U.S. citizens have some good opportunities to show that they can learn from recent Spanish events and from the lessons of their own national experience since 9/11. There are mass demonstrations planned in the United States and around the world this weekend to mark the shameful 1-year anniversary of the bloody, immoral, illegal, thoroughly unnecessary and cynically sold invasion of Iraq - an action that was made possible by the White House's manipulation of Americans' post-9/11 fears.

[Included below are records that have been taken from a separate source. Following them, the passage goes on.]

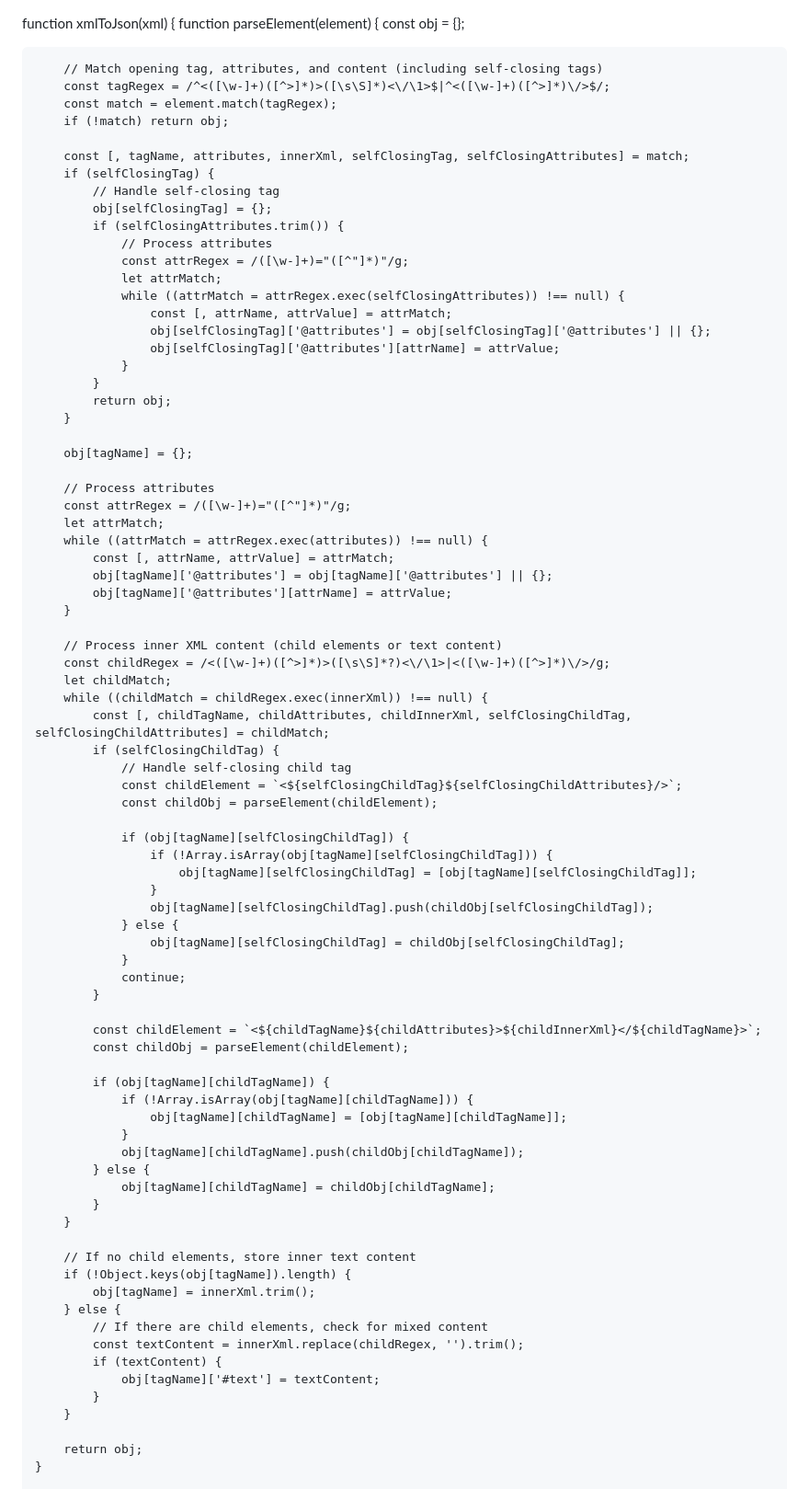
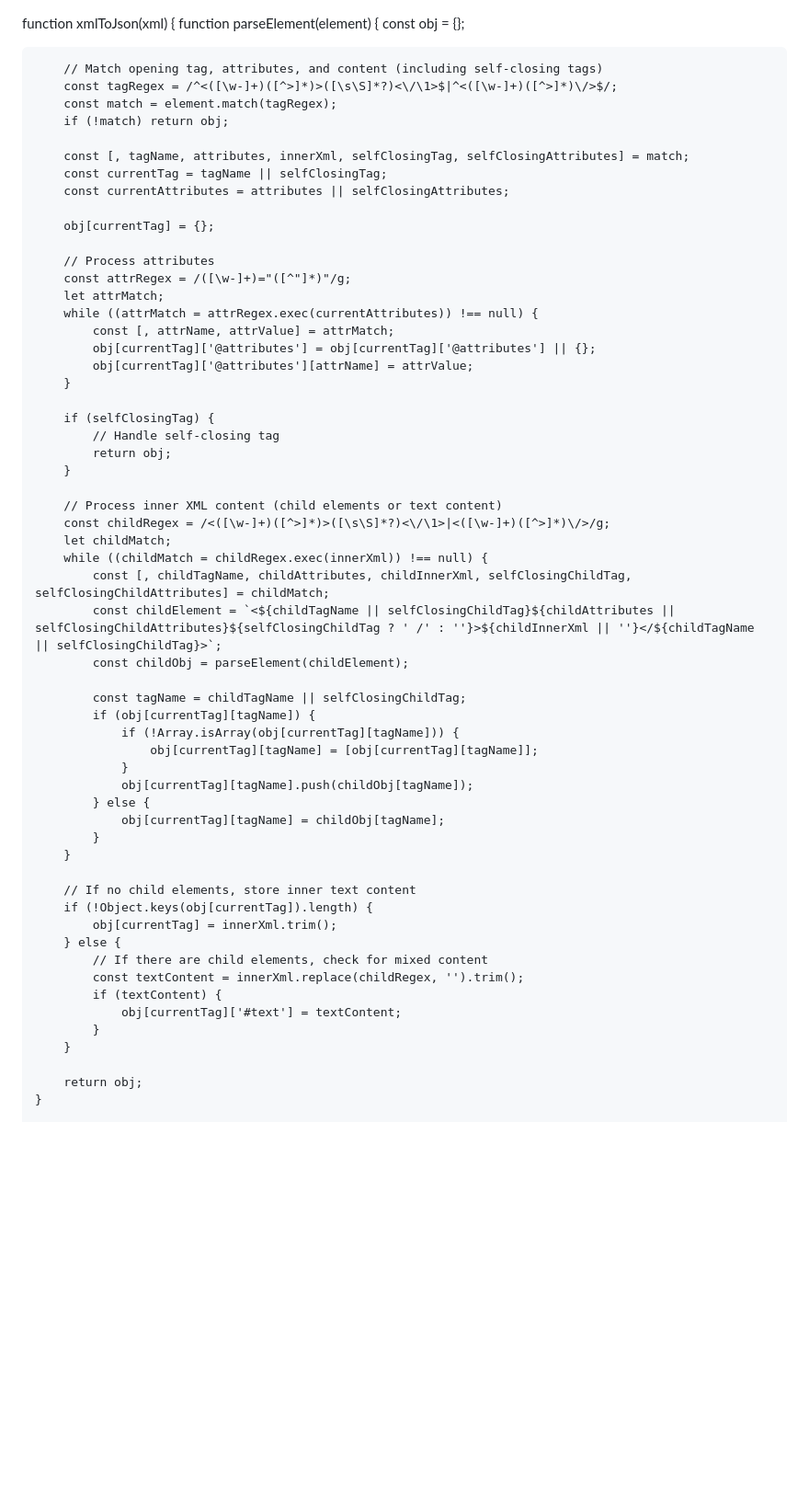
Before and after one commit to shashankshekhar228/spe_end_project, a Markdown page: README.md, the part around one of its changes. Shown at 92% size. Rendered like a GitHub page; blank space fills up the shorter version.

```diff
--- a/README.md
+++ b/README.md
@@ -3,36 +3,28 @@ function xmlToJson(xml) {
         const obj = {};
 
         // Match opening tag, attributes, and content (including self-closing tags)
-        const tagRegex = /^<([\w-]+)([^>]*)>([\s\S]*)<\/\1>$|^<([\w-]+)([^>]*)\/>$/;
+        const tagRegex = /^<([\w-]+)([^>]*)>([\s\S]*?)<\/\1>$|^<([\w-]+)([^>]*)\/>$/;
         const match = element.match(tagRegex);
         if (!match) return obj;
 
         const [, tagName, attributes, innerXml, selfClosingTag, selfClosingAttributes] = match;
-        if (selfClosingTag) {
-            // Handle self-closing tag
-            obj[selfClosingTag] = {};
-            if (selfClosingAttributes.trim()) {
-                // Process attributes
-                const attrRegex = /([\w-]+)="([^"]*)"/g;
-                let attrMatch;
-                while ((attrMatch = attrRegex.exec(selfClosingAttributes)) !== null) {
-                    const [, attrName, attrValue] = attrMatch;
-                    obj[selfClosingTag]['@attributes'] = obj[selfClosingTag]['@attributes'] || {};
-                    obj[selfClosingTag]['@attributes'][attrName] = attrValue;
-                }
-            }
-            return obj;
-        }
+        const currentTag = tagName || selfClosingTag;
+        const currentAttributes = attributes || selfClosingAttributes;
 
-        obj[tagName] = {};
+        obj[currentTag] = {};
 
         // Process attributes
         const attrRegex = /([\w-]+)="([^"]*)"/g;
         let attrMatch;
-        while ((attrMatch = attrRegex.exec(attributes)) !== null) {
+        while ((attrMatch = attrRegex.exec(currentAttributes)) !== null) {
             const [, attrName, attrValue] = attrMatch;
-            obj[tagName]['@attributes'] = obj[tagName]['@attributes'] || {};
-            obj[tagName]['@attributes'][attrName] = attrValue;
+            obj[currentTag]['@attributes'] = obj[currentTag]['@attributes'] || {};
+            obj[currentTag]['@attributes'][attrName] = attrValue;
+        }
+
+        if (selfClosingTag) {
+            // Handle self-closing tag
+            return obj;
         }
 
         // Process inner XML content (child elements or text content)
@@ -40,43 +32,28 @@ function xmlToJson(xml) {
         let childMatch;
         while ((childMatch = childRegex.exec(innerXml)) !== null) {
             const [, childTagName, childAttributes, childInnerXml, selfClosingChildTag, selfClosingChildAttributes] = childMatch;
-            if (selfClosingChildTag) {
-                // Handle self-closing child tag
-                const childElement = `<${selfClosingChildTag}${selfClosingChildAttributes}/>`;
-                const childObj = parseElement(childElement);
-
-                if (obj[tagName][selfClosingChildTag]) {
-                    if (!Array.isArray(obj[tagName][selfClosingChildTag])) {
-                        obj[tagName][selfClosingChildTag] = [obj[tagName][selfClosingChildTag]];
-                    }
-                    obj[tagName][selfClosingChildTag].push(childObj[selfClosingChildTag]);
-                } else {
-                    obj[tagName][selfClosingChildTag] = childObj[selfClosingChildTag];
-                }
-                continue;
-            }
-
-            const childElement = `<${childTagName}${childAttributes}>${childInnerXml}</${childTagName}>`;
+            const childElement = `<${childTagName || selfClosingChildTag}${childAttributes || selfClosingChildAttributes}${selfClosingChildTag ? ' /' : ''}>${childInnerXml || ''}</${childTagName || selfClosingChildTag}>`;
             const childObj = parseElement(childElement);
 
-            if (obj[tagName][childTagName]) {
-                if (!Array.isArray(obj[tagName][childTagName])) {
-                    obj[tagName][childTagName] = [obj[tagName][childTagName]];
+            const tagName = childTagName || selfClosingChildTag;
+            if (obj[currentTag][tagName]) {
+                if (!Array.isArray(obj[currentTag][tagName])) {
+                    obj[currentTag][tagName] = [obj[currentTag][tagName]];
                 }
-                obj[tagName][childTagName].push(childObj[childTagName]);
+                obj[currentTag][tagName].push(childObj[tagName]);
             } else {
-                obj[tagName][childTagName] = childObj[childTagName];
+                obj[currentTag][tagName] = childObj[tagName];
             }
         }
 
         // If no child elements, store inner text content
-        if (!Object.keys(obj[tagName]).length) {
-            obj[tagName] = innerXml.trim();
+        if (!Object.keys(obj[currentTag]).length) {
+            obj[currentTag] = innerXml.trim();
         } else {
             // If there are child elements, check for mixed content
             const textContent = innerXml.replace(childRegex, '').trim();
             if (textContent) {
-                obj[tagName]['#text'] = textContent;
+                obj[currentTag]['#text'] = textContent;
             }
         }
 
```
Also changed, not shown: other parts of README.md (+1 -0 lines).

By "the latest conservative estimate," John Pilger notes, the U.S.-British invasion has killed "between 21,000 and 55,000," causing the "death every month of 1,000 children from cluster bombs" (John Pilger, interview by the Australian Broadcasting System, March 11, www.zmag.org). More than 500 U.S. soldiers have died in Iraq, but President Bush has been too busy with record-setting fundraisers to attend any of the resulting funerals. Thousands of American troops have been horribly injured, an especially unpleasant reality the Bush administration does everything it can to keep out of the public eye. Surely the recent anti-Aznar slogan "Our Dead, Your War" would resonate for many among the predominantly working-class communities and families that have given their sons and daughters to Bush II's miserable, blood-soaked and petroleum drenched adventure in the Middle East.

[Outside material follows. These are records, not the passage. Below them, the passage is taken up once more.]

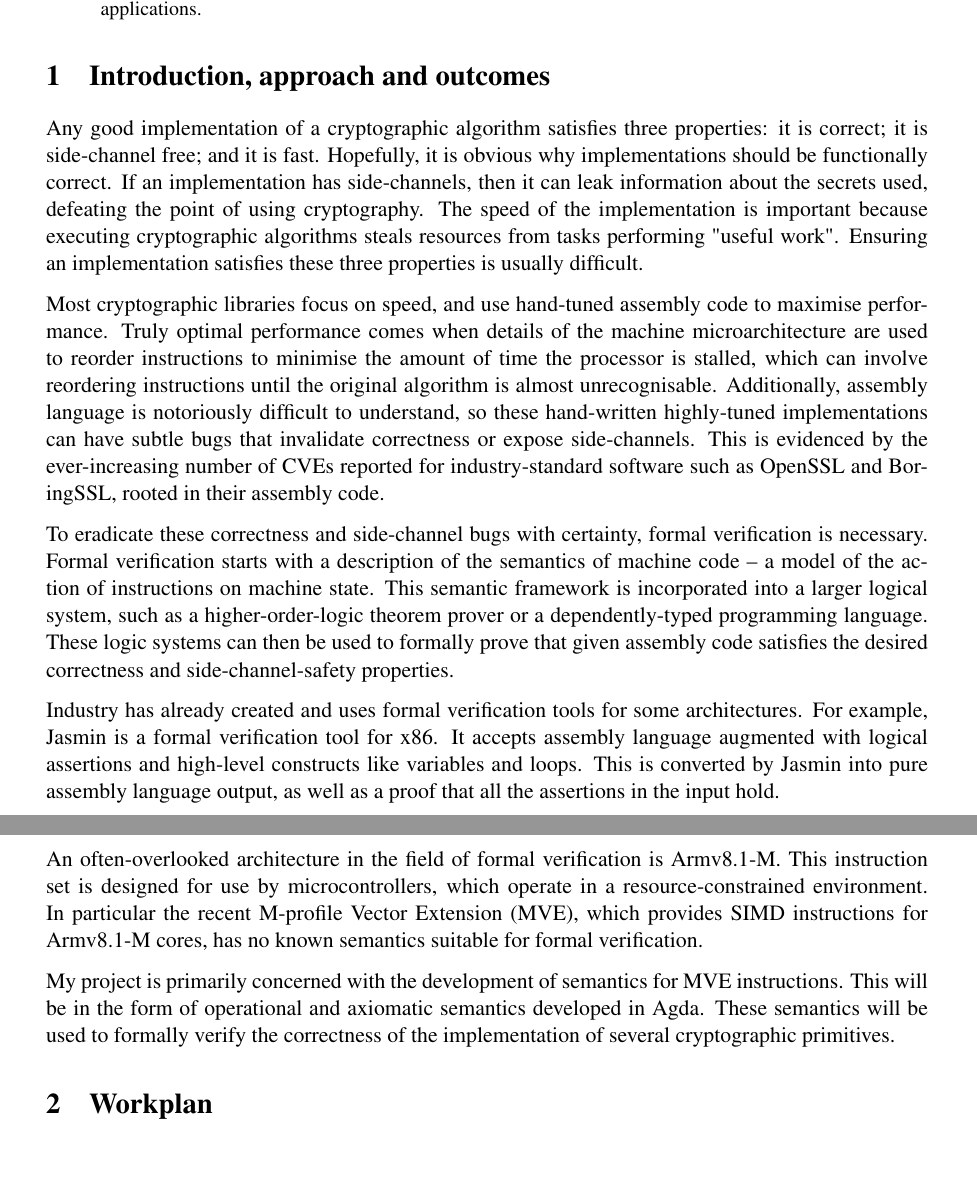
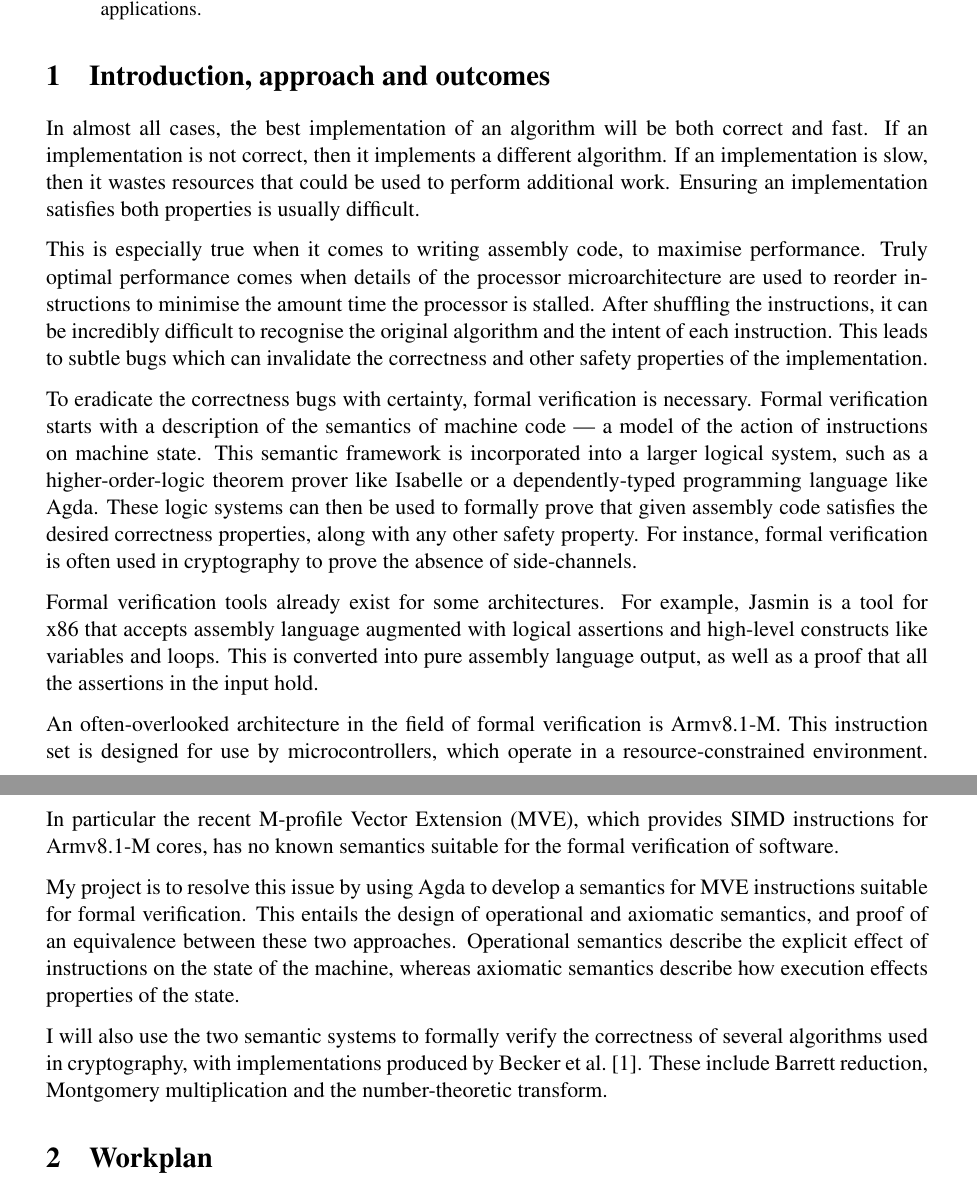
Before and after one commit to yellowsquid/masters-proposal, a LaTeX paper (proposal.tex): two parts of pages 1 and 2 of 2 before the commit and two parts of pages 1 and 2 of 3 after it, joined at a grey line, cut so that both start at the same text. Compiled offline with pdfLaTeX.

Commit message:
Address main concerns of issue #1.

```diff
--- a/proposal.tex
+++ b/proposal.tex
@@ -12,9 +12,11 @@
 \usepackage{amssymb}
 \usepackage{capt-of}
 \usepackage{hyperref}
+\usepackage[hyperref=true,url=true,backend=biber,natbib=true]{biblatex}
 \usepackage{a4wide}
 \usepackage{parskip}
 \usepackage{times}
+\addbibresource{proposal.bib}
 \setcounter{secnumdepth}{1}
 \date{}
 \title{}
@@ -25,7 +27,7 @@
  pdfkeywords={},
  pdfsubject={},
  pdfcreator={Emacs 28.0.60 (Org mode 9.5)},
- pdflang={En_Gb}}
+ pdflang={British}}
 \begin{document}
 
 \centerline{\Large Semantics of an embedded vector architecture for formal verification of software}
@@ -50,57 +52,60 @@ correctness of hand-written assembly for cryptographic applications.
 \end{abstract}
 
 \section{Introduction, approach and outcomes}
-\label{sec:org5125d85}
+\label{sec:org73235ed}
 
-Any good implementation of a cryptographic algorithm satisfies three
-properties: it is correct; it is side-channel free; and it is fast. Hopefully,
-it is obvious why implementations should be functionally correct. If an
-implementation has side-channels, then it can leak information about the
-secrets used, defeating the point of using cryptography. The
-speed of the implementation is important because executing cryptographic
-algorithms steals resources from tasks performing "useful work". Ensuring an
-implementation satisfies these three properties is usually difficult.
+In almost all cases, the best implementation of an algorithm will be both
+correct and fast. If an implementation is not correct, then it implements a
+different algorithm. If an implementation is slow, then it wastes resources
+that could be used to perform additional work. Ensuring an implementation
+satisfies both properties is usually difficult.
 
-Most cryptographic libraries focus on speed, and use hand-tuned assembly code
-to maximise performance. Truly optimal performance comes when details of the
-machine microarchitecture are used to reorder instructions to minimise the
-amount of time the processor is stalled, which can involve reordering
-instructions until the original algorithm is almost unrecognisable.
-Additionally, assembly language is notoriously difficult to understand, so
-these hand-written highly-tuned implementations can have subtle bugs that
-invalidate correctness or expose side-channels. This is evidenced by the
-ever-increasing number of CVEs reported for industry-standard software such as
-OpenSSL and BoringSSL, rooted in their assembly code.
+This is especially true when it comes to writing assembly code, to maximise
+performance. Truly optimal performance comes when details of the processor
+microarchitecture are used to reorder instructions to minimise the amount time
+the processor is stalled. After shuffling the instructions, it can be
+incredibly difficult to recognise the original algorithm and the intent of
+each instruction. This leads to subtle bugs which can invalidate the
+correctness and other safety properties of the implementation.
 
-To eradicate these correctness and side-channel bugs with certainty, formal
-verification is necessary. Formal verification starts with a description of
-the semantics of machine code -- a model of the action of instructions on
-machine state. This semantic framework is incorporated into a larger logical
-system, such as a higher-order-logic theorem prover or a dependently-typed
-programming language. These logic systems can then be used to formally prove
-that given assembly code satisfies the desired correctness and
-side-channel-safety properties.
+To eradicate the correctness bugs with certainty, formal verification is
+necessary. Formal verification starts with a description of the semantics of
+machine code --- a model of the action of instructions on machine state. This
+semantic framework is incorporated into a larger logical system, such as a
+higher-order-logic theorem prover like Isabelle or a dependently-typed
+programming language like Agda. These logic systems can then be used to
+formally prove that given assembly code satisfies the desired correctness
+properties, along with any other safety property. For instance, formal
+verification is often used in cryptography to prove the absence of
+side-channels.
 
-Industry has already created and uses formal verification tools for some
-architectures. For example, Jasmin is a formal verification tool for x86. It
-accepts assembly language augmented with logical assertions and high-level
-constructs like variables and loops. This is converted by Jasmin into pure
-assembly language output, as well as a proof that all the assertions in the
-input hold.
+Formal verification tools already exist for some architectures. For example,
+Jasmin is a tool for x86 that accepts assembly language augmented with logical
+assertions and high-level constructs like variables and loops. This is
+converted into pure assembly language output, as well as a proof that all the
+assertions in the input hold.
 
-An often-overlooked architecture in the field of formal verification
-is Armv8.1-M. This instruction set is designed for use by microcontrollers,
-which operate in a resource-constrained environment. In particular the recent
+An often-overlooked architecture in the field of formal verification is
+Armv8.1-M. This instruction set is designed for use by microcontrollers, which
+operate in a resource-constrained environment. In particular the recent
 M-profile Vector Extension (MVE), which provides SIMD instructions for
-Armv8.1-M cores, has no known semantics suitable for formal verification.
+Armv8.1-M cores, has no known semantics suitable for the formal verification
+of software.
 
-My project is primarily concerned with the development of semantics for MVE
-instructions. This will be in the form of operational and axiomatic semantics
-developed in Agda. These semantics will be used to formally verify the
-correctness of the implementation of several cryptographic primitives.
+My project is to resolve this issue by using Agda to develop a semantics for
+MVE instructions suitable for formal verification. This entails the design of
+operational and axiomatic semantics, and proof of an equivalence between these
+two approaches. Operational semantics describe the explicit effect of
+instructions on the state of the machine, whereas axiomatic semantics describe
+how execution effects properties of the state.
+
+I will also use the two semantic systems to formally verify the correctness of
+several algorithms used in cryptography, with implementations produced by
+Becker et al.\ \cite{cryptoeprint_2021_998}. These include Barrett reduction,
+Montgomery multiplication and the number-theoretic transform.
 
 \section{Workplan}
-\label{sec:orgf4c603b}
+\label{sec:org96415de}
 
 \begin{center}
 \begin{tabular}{rrp{0.7\linewidth}}
```
Also changed, not shown: proposal.bib (added, +11 -0 lines), proposal.pdf, proposal.tex (6 more changed lines), 1 other file.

Regarding elections, Americans have an overdue opportunity next November to retire their dangerous, dogmatic, narrow-minded, predatory, and power-mad Liar-in-Chief. George W. Bush and his closed circle of doctrinaire corporate, crypto-fascist advisers have profited far too much and for much too long from a terrible attack on U.S. civilians that the White House did nothing to prevent and much to encourage. In the process they have concocted and disseminated a stunning series of media-transmitted high-state deceptions, including the preposterous claims that Saddam Hussein's miserable regime posed a serious threat to Americans (or even to Iraq's own neighbors for that matter) and was significantly linked to 9/11's perpetrators.

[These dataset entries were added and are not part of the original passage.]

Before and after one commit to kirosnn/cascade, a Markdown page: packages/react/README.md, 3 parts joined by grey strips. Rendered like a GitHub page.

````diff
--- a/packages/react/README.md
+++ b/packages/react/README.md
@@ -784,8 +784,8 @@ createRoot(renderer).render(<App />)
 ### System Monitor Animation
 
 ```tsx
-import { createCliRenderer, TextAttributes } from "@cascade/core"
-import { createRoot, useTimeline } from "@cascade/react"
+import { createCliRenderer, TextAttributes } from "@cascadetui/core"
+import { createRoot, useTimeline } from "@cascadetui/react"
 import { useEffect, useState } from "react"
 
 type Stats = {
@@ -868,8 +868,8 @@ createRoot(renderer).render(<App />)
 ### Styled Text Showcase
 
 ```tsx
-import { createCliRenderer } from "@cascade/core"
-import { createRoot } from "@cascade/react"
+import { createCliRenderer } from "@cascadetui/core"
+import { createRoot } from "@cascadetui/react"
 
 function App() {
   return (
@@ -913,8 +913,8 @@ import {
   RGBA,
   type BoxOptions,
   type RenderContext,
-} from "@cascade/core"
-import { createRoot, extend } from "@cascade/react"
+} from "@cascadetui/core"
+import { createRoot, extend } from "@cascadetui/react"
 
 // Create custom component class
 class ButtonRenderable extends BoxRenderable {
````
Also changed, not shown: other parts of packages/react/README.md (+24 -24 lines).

The lives of ordinary people at home and abroad are immeasurably more precarious and difficult on almost every level because of the Bush administration's imperialist, racist, regressive, plutocratic, Orwellian, and repressive response to 9/11, which the White House treated as a welcome opportunity to advance empire abroad and inequality (and repression) at home. Is it any surprise that 9/11 was "the star" of Bush II's opening campaign commercials? In the streets, on the web, over the phone, and in the voting booth, it's time for the American people to tell George the Second and his cronies, in the words of last weekend's Spanish marchers: "LIARS, ...DON'T PLAY WITH OUR DEAD."
Paul Street (firstname.lastname@example.org) is an urban social policy researcher in Chicago, Illinois. His publications include "Our Tears, Their Opportunity," ZNet Daily Commentaries (November 16th, 2002), at www.zmag.org/sustainers/content/2002-11/ 13street.cfm.